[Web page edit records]
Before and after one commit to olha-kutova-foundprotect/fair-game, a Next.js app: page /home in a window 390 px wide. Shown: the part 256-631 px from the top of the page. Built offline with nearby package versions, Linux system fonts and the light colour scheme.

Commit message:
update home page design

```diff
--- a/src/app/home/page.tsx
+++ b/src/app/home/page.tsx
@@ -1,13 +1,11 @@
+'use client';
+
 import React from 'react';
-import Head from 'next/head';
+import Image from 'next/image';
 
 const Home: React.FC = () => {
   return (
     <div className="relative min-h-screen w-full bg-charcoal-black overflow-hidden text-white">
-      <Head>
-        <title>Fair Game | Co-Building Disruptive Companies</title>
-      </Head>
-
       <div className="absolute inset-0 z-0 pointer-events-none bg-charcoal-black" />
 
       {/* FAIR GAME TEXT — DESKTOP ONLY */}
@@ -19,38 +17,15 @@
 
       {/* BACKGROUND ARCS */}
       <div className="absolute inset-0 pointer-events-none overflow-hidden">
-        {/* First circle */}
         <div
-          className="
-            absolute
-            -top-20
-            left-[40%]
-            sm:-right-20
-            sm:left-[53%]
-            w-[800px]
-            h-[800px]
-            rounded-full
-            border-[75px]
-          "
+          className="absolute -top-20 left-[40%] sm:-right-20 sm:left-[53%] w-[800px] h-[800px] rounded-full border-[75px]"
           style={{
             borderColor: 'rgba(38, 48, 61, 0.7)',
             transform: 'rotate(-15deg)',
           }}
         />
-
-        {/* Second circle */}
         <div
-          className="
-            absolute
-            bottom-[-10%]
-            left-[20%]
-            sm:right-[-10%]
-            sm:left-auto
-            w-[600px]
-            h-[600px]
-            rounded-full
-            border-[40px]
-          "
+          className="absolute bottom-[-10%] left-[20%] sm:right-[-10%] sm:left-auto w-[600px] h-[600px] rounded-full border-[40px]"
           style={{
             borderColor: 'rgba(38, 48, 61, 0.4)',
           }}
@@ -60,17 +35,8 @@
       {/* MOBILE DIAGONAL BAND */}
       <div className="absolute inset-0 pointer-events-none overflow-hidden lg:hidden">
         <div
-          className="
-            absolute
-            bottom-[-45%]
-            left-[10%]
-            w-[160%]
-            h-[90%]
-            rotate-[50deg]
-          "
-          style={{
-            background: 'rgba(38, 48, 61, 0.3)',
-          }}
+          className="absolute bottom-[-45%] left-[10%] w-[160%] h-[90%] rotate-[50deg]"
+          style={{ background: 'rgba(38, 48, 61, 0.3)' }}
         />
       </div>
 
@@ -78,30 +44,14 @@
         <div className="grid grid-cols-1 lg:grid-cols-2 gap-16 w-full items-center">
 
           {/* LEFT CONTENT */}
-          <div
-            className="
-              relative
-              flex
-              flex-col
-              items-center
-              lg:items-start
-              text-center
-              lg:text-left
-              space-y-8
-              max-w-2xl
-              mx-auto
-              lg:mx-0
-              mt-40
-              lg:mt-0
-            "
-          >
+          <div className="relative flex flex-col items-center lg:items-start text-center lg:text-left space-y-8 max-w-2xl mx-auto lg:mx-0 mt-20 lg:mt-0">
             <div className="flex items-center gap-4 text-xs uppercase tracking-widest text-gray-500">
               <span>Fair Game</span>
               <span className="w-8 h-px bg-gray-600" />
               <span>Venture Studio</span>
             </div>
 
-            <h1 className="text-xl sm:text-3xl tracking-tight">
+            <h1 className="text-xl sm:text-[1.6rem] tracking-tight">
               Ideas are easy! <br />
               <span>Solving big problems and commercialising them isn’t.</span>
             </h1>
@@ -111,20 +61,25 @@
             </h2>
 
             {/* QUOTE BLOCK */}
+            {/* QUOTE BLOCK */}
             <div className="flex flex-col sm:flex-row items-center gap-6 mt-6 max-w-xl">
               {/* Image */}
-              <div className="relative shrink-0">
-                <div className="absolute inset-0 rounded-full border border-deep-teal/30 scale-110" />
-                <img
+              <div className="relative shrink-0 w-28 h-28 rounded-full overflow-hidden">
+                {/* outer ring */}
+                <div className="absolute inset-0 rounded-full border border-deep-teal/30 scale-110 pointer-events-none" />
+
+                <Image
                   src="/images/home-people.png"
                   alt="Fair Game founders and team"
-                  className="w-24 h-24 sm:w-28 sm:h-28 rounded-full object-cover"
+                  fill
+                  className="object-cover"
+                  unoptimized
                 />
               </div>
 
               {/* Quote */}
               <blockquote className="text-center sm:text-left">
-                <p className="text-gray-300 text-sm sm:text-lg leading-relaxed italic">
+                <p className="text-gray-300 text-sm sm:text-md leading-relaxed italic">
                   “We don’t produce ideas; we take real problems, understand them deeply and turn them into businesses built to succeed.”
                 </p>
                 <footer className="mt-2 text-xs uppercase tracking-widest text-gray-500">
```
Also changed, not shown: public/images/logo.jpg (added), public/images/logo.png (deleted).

[What this task involves] The records above are to be written out again word for word.

[Worked solution]
Before and after one commit to olha-kutova-foundprotect/fair-game, a Next.js app: page /home in a window 390 px wide. Shown: the part 256-631 px from the top of the page. Built offline with nearby package versions, Linux system fonts and the light colour scheme.

Commit message:
update home page design

```diff
--- a/src/app/home/page.tsx
+++ b/src/app/home/page.tsx
@@ -1,13 +1,11 @@
+'use client';
+
 import React from 'react';
-import Head from 'next/head';
+import Image from 'next/image';
 
 const Home: React.FC = () => {
   return (
     <div className="relative min-h-screen w-full bg-charcoal-black overflow-hidden text-white">
-      <Head>
-        <title>Fair Game | Co-Building Disruptive Companies</title>
-      </Head>
-
       <div className="absolute inset-0 z-0 pointer-events-none bg-charcoal-black" />
 
       {/* FAIR GAME TEXT — DESKTOP ONLY */}
@@ -19,38 +17,15 @@
 
       {/* BACKGROUND ARCS */}
       <div className="absolute inset-0 pointer-events-none overflow-hidden">
-        {/* First circle */}
         <div
-          className="
-            absolute
-            -top-20
-            left-[40%]
-            sm:-right-20
-            sm:left-[53%]
-            w-[800px]
-            h-[800px]
-            rounded-full
-            border-[75px]
-          "
+          className="absolute -top-20 left-[40%] sm:-right-20 sm:left-[53%] w-[800px] h-[800px] rounded-full border-[75px]"
           style={{
             borderColor: 'rgba(38, 48, 61, 0.7)',
             transform: 'rotate(-15deg)',
           }}
         />
-
-        {/* Second circle */}
         <div
-          className="
-            absolute
-            bottom-[-10%]
-            left-[20%]
-            sm:right-[-10%]
-            sm:left-auto
-            w-[600px]
-            h-[600px]
-            rounded-full
-            border-[40px]
-          "
+          className="absolute bottom-[-10%] left-[20%] sm:right-[-10%] sm:left-auto w-[600px] h-[600px] rounded-full border-[40px]"
           style={{
             borderColor: 'rgba(38, 48, 61, 0.4)',
           }}
@@ -60,17 +35,8 @@
       {/* MOBILE DIAGONAL BAND */}
       <div className="absolute inset-0 pointer-events-none overflow-hidden lg:hidden">
         <div
-          className="
-            absolute
-            bottom-[-45%]
-            left-[10%]
-            w-[160%]
-            h-[90%]
-            rotate-[50deg]
-          "
-          style={{
-            background: 'rgba(38, 48, 61, 0.3)',
-          }}
+          className="absolute bottom-[-45%] left-[10%] w-[160%] h-[90%] rotate-[50deg]"
+          style={{ background: 'rgba(38, 48, 61, 0.3)' }}
         />
       </div>
 
@@ -78,30 +44,14 @@
         <div className="grid grid-cols-1 lg:grid-cols-2 gap-16 w-full items-center">
 
           {/* LEFT CONTENT */}
-          <div
-            className="
-              relative
-              flex
-              flex-col
-              items-center
-              lg:items-start
-              text-center
-              lg:text-left
-              space-y-8
-              max-w-2xl
-              mx-auto
-              lg:mx-0
-              mt-40
-              lg:mt-0
-            "
-          >
+          <div className="relative flex flex-col items-center lg:items-start text-center lg:text-left space-y-8 max-w-2xl mx-auto lg:mx-0 mt-20 lg:mt-0">
             <div className="flex items-center gap-4 text-xs uppercase tracking-widest text-gray-500">
               <span>Fair Game</span>
               <span className="w-8 h-px bg-gray-600" />
               <span>Venture Studio</span>
             </div>
 
-            <h1 className="text-xl sm:text-3xl tracking-tight">
+            <h1 className="text-xl sm:text-[1.6rem] tracking-tight">
               Ideas are easy! <br />
               <span>Solving big problems and commercialising them isn’t.</span>
             </h1>
@@ -111,20 +61,25 @@
             </h2>
 
             {/* QUOTE BLOCK */}
+            {/* QUOTE BLOCK */}
             <div className="flex flex-col sm:flex-row items-center gap-6 mt-6 max-w-xl">
               {/* Image */}
-              <div className="relative shrink-0">
-                <div className="absolute inset-0 rounded-full border border-deep-teal/30 scale-110" />
-                <img
+              <div className="relative shrink-0 w-28 h-28 rounded-full overflow-hidden">
+                {/* outer ring */}
+                <div className="absolute inset-0 rounded-full border border-deep-teal/30 scale-110 pointer-events-none" />
+
+                <Image
                   src="/images/home-people.png"
                   alt="Fair Game founders and team"
-                  className="w-24 h-24 sm:w-28 sm:h-28 rounded-full object-cover"
+                  fill
+                  className="object-cover"
+                  unoptimized
                 />
               </div>
 
               {/* Quote */}
               <blockquote className="text-center sm:text-left">
-                <p className="text-gray-300 text-sm sm:text-lg leading-relaxed italic">
+                <p className="text-gray-300 text-sm sm:text-md leading-relaxed italic">
                   “We don’t produce ideas; we take real problems, understand them deeply and turn them into businesses built to succeed.”
                 </p>
                 <footer className="mt-2 text-xs uppercase tracking-widest text-gray-500">
```
Also changed, not shown: public/images/logo.jpg (added), public/images/logo.png (deleted).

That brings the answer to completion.